“The women of Castiglione soon realised that for me, there was no difference in nationality, and so they followed my example and demonstrated the same goodwill to all the soldiers, who were complete strangers to them. They continuously, poignantly repeated “Tutti fratelli” – wrote Henry Dunant in his book “A Memory of Solferino”.
“Tutti fratelli” – “all are brothers and sisters” is also the title of this room. This display was created in 2013 for the 150th anniversary of the Red Cross. Excerpts from books and newspaper articles describe famous and less well-known individual campaigns from an eventful period.
Have you ever heard of the “White Buses” rescue mission? In 1945, the Swedish Red Cross painted a number of buses white, marked them with a red cross, and freed more than 15,000 predominantly Norwegian and Danish inmates from German concentration camps.
Or did you know that the Red Cross carries out forensic work all over the world? During the war in Yugoslavia, for example, mass graves were excavated and DNA samples taken from the dead. That allowed the Red Cross workers to let next of kin know about the death of their son, father, mother or daughter.
The large picture with people flocking towards the red cross is eye-catching. It’s a piece by the artist Detlef Kellermann from Aachen. He’s addressed the organisation artistically in a lot of his work and created a series of pictures on show here at the museum. What he’s trying to say with this particular piece is best explained by an African saying:

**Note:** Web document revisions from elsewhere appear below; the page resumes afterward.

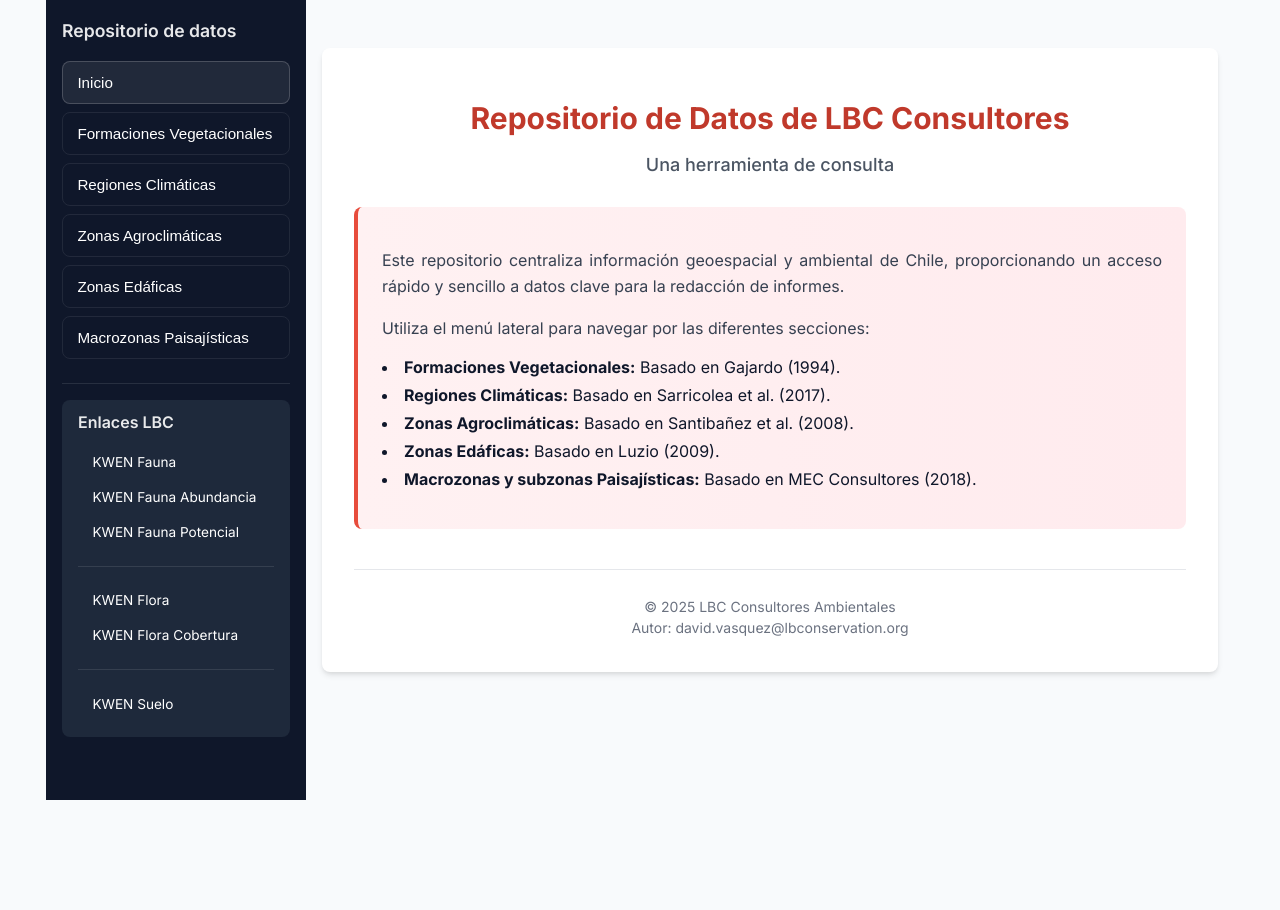
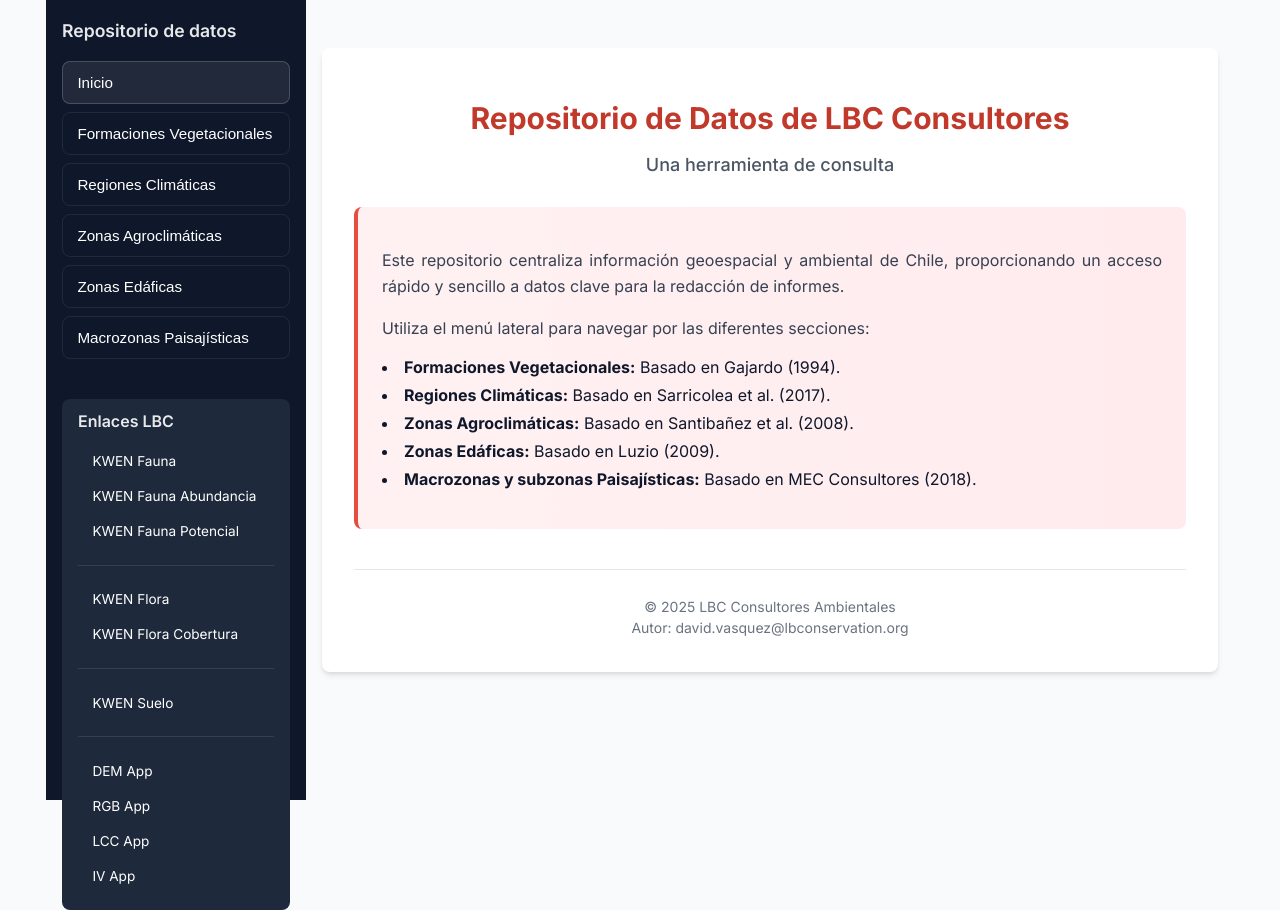
Before and after one commit to dnvasquez/repositorio-lbc, a React (Vite) app: page / in a window 1280 px wide. Before the commit the page ends 800 px from the top, so only its background shows below. Built offline with nearby package versions, Linux system fonts and the light colour scheme.

Commit message:
Update App.jsx

```diff
--- a/src/App.jsx
+++ b/src/App.jsx
@@ -63,6 +63,19 @@
           <a href="https://www.appsheet.com/start/5a5af7fd-d911-4673-a85a-533ede97bc2d#appName=KWENsuelo-337919552&page=gallery&sort=%5B%7B%22Column%22%3A%22ID+MENU%22%2C%22Order%22%3A%22Ascending%22%7D%5D&table=Menu&view=Menu" target="_blank" rel="noopener noreferrer" className="sidebar-link">
             KWEN Suelo
           </a>
+          <div className="sidebar-separator"></div>
+          <a href="https://ee-dnvasque.projects.earthengine.app/view/dem-app" target="_blank" rel="noopener noreferrer" className="sidebar-link">
+            DEM App
+          </a>
+          <a href="https://ee-dnvasque.projects.earthengine.app/view/rgbimage-app" target="_blank" rel="noopener noreferrer" className="sidebar-link">
+            RGB App
+          </a>
+          <a href="https://ee-dnvasque.projects.earthengine.app/view/lcc-app2" target="_blank" rel="noopener noreferrer" className="sidebar-link">
+            LCC App
+          </a>
+          <a href="https://ee-dnvasque.projects.earthengine.app/view/iv-app" target="_blank" rel="noopener noreferrer" className="sidebar-link">
+            IV App
+          </a>
         </div>
       </aside>
       <main className="content">
```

“A lot of little people in a lot of little places doing a lot of little things can change the face of the world.”
Fotos: © Rotkreuz Museum